» How to complete this task: Of all the entries below, only the lines from the one with "-184,7 +184,7 @@" up to and including the one with "in this repository" are to be duplicated exactly.
[Recorded information]
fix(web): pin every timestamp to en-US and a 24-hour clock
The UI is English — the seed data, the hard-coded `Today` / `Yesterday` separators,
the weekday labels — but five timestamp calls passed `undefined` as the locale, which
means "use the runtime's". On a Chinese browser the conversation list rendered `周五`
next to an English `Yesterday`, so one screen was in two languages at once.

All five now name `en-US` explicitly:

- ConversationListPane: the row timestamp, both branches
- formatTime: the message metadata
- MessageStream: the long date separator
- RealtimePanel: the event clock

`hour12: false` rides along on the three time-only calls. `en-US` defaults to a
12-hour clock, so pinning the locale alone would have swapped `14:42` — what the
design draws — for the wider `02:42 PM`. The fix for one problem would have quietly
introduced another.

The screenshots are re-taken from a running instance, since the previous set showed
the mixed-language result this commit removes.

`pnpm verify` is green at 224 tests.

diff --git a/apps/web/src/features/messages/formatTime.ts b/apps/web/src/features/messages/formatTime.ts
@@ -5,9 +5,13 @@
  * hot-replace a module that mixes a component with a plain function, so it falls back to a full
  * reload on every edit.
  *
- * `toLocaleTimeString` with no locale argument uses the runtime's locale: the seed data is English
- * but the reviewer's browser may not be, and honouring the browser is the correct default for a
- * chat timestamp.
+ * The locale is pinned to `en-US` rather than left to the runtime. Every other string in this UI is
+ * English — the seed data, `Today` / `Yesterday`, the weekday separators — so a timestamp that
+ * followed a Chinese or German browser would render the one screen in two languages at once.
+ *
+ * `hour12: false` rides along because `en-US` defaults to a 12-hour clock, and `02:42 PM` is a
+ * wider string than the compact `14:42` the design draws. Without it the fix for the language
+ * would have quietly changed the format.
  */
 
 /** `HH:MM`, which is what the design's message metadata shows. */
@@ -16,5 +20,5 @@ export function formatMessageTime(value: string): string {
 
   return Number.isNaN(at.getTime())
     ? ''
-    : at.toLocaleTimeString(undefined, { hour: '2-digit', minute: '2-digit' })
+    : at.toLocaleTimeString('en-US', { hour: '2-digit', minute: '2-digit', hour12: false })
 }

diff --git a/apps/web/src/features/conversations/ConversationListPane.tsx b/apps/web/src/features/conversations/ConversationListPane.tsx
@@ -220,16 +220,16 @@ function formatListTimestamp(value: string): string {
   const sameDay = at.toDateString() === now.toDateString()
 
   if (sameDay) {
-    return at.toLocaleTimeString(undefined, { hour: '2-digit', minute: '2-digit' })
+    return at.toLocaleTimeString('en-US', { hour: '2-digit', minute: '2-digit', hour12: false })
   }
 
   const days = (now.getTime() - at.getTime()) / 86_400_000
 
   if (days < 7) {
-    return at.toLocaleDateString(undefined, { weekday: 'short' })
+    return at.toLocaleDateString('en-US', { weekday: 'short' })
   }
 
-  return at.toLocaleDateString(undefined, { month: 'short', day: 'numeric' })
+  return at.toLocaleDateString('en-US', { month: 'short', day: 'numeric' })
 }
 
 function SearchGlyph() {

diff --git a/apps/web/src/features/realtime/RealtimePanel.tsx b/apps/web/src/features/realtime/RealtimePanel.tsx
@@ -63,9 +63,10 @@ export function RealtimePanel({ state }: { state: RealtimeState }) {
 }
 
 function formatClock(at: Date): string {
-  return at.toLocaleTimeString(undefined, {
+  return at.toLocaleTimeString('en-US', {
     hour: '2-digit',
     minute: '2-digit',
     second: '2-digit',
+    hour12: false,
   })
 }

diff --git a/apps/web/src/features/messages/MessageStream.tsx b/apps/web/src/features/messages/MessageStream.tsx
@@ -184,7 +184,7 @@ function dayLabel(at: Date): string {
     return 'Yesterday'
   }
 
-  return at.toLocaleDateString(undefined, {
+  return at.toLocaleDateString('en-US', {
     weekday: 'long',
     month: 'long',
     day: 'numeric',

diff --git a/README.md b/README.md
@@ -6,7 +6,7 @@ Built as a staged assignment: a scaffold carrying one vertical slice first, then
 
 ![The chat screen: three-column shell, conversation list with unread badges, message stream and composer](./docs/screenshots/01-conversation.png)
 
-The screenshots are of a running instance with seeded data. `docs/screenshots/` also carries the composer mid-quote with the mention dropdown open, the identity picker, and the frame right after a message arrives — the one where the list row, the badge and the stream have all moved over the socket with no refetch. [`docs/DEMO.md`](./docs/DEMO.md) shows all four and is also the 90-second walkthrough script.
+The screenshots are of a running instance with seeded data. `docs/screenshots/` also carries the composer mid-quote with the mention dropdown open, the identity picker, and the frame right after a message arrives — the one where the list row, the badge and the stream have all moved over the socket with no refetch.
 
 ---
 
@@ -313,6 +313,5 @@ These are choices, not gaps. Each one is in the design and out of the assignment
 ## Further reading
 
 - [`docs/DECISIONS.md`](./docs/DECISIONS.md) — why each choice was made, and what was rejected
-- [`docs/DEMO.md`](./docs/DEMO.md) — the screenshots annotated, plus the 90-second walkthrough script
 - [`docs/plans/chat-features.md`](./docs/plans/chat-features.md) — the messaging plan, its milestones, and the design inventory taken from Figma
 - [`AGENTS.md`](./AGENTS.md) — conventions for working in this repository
[/Recorded information]
[Recorded information]
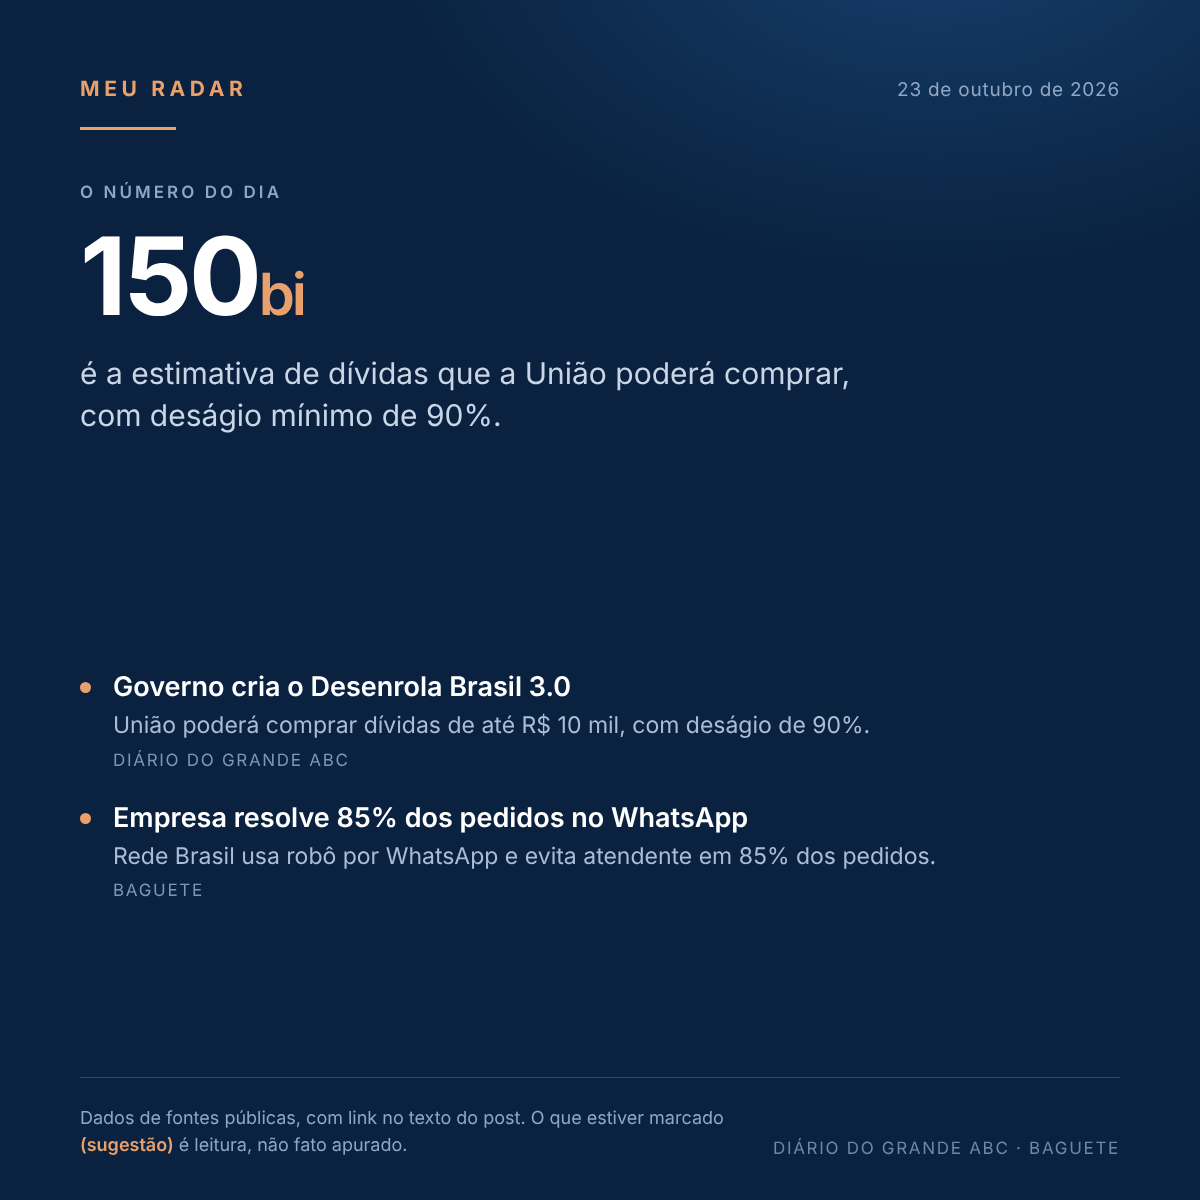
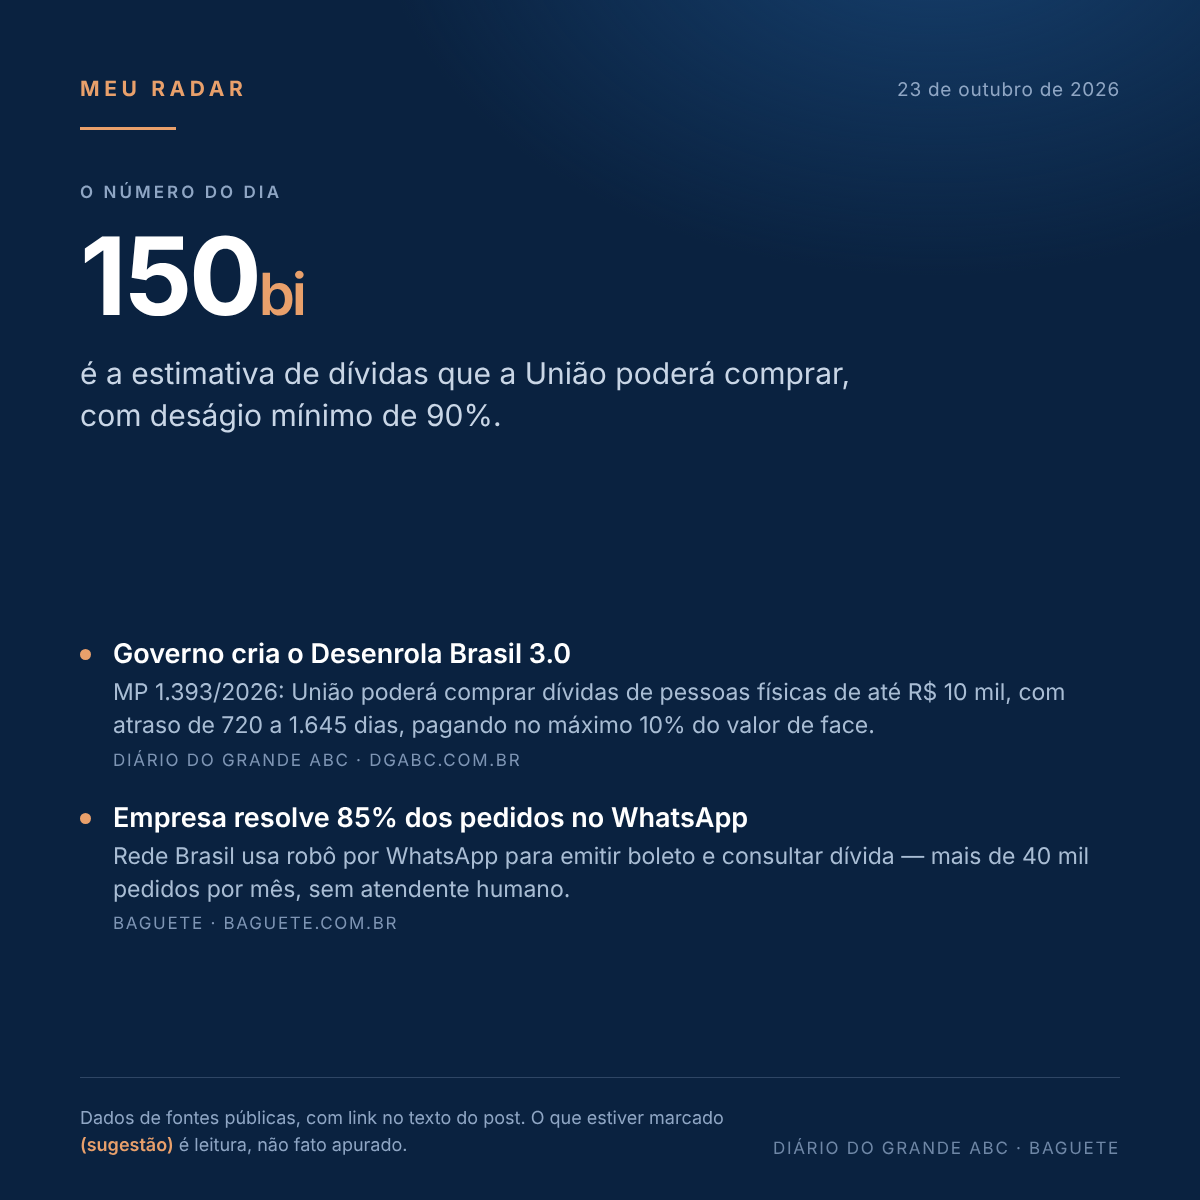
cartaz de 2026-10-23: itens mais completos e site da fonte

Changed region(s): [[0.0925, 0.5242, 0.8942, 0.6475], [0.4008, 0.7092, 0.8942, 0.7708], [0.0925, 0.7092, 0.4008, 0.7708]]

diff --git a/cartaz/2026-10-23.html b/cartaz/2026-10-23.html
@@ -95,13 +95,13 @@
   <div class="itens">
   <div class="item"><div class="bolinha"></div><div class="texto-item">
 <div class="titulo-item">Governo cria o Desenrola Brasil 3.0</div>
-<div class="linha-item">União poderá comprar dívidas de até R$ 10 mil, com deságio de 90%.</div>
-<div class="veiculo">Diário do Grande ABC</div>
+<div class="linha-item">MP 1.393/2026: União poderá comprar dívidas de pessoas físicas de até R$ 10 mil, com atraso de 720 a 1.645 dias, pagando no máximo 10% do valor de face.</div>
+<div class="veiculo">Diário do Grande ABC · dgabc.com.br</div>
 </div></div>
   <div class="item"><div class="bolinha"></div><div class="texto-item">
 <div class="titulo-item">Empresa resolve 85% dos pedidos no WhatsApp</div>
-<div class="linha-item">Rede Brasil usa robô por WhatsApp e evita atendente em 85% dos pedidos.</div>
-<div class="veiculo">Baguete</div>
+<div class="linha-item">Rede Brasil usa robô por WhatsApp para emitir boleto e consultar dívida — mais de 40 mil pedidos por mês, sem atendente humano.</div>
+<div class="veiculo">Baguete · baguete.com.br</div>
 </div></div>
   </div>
[/Recorded information]
» Output below:
@@ -184,7 +184,7 @@ function dayLabel(at: Date): string {
     return 'Yesterday'
   }
 
-  return at.toLocaleDateString(undefined, {
+  return at.toLocaleDateString('en-US', {
     weekday: 'long',
     month: 'long',
     day: 'numeric',

diff --git a/README.md b/README.md
@@ -6,7 +6,7 @@ Built as a staged assignment: a scaffold carrying one vertical slice first, then
 
 ![The chat screen: three-column shell, conversation list with unread badges, message stream and composer](./docs/screenshots/01-conversation.png)
 
-The screenshots are of a running instance with seeded data. `docs/screenshots/` also carries the composer mid-quote with the mention dropdown open, the identity picker, and the frame right after a message arrives — the one where the list row, the badge and the stream have all moved over the socket with no refetch. [`docs/DEMO.md`](./docs/DEMO.md) shows all four and is also the 90-second walkthrough script.
+The screenshots are of a running instance with seeded data. `docs/screenshots/` also carries the composer mid-quote with the mention dropdown open, the identity picker, and the frame right after a message arrives — the one where the list row, the badge and the stream have all moved over the socket with no refetch.
 
 ---
 
@@ -313,6 +313,5 @@ These are choices, not gaps. Each one is in the design and out of the assignment
 ## Further reading
 
 - [`docs/DECISIONS.md`](./docs/DECISIONS.md) — why each choice was made, and what was rejected
-- [`docs/DEMO.md`](./docs/DEMO.md) — the screenshots annotated, plus the 90-second walkthrough script
 - [`docs/plans/chat-features.md`](./docs/plans/chat-features.md) — the messaging plan, its milestones, and the design inventory taken from Figma
 - [`AGENTS.md`](./AGENTS.md) — conventions for working in this repository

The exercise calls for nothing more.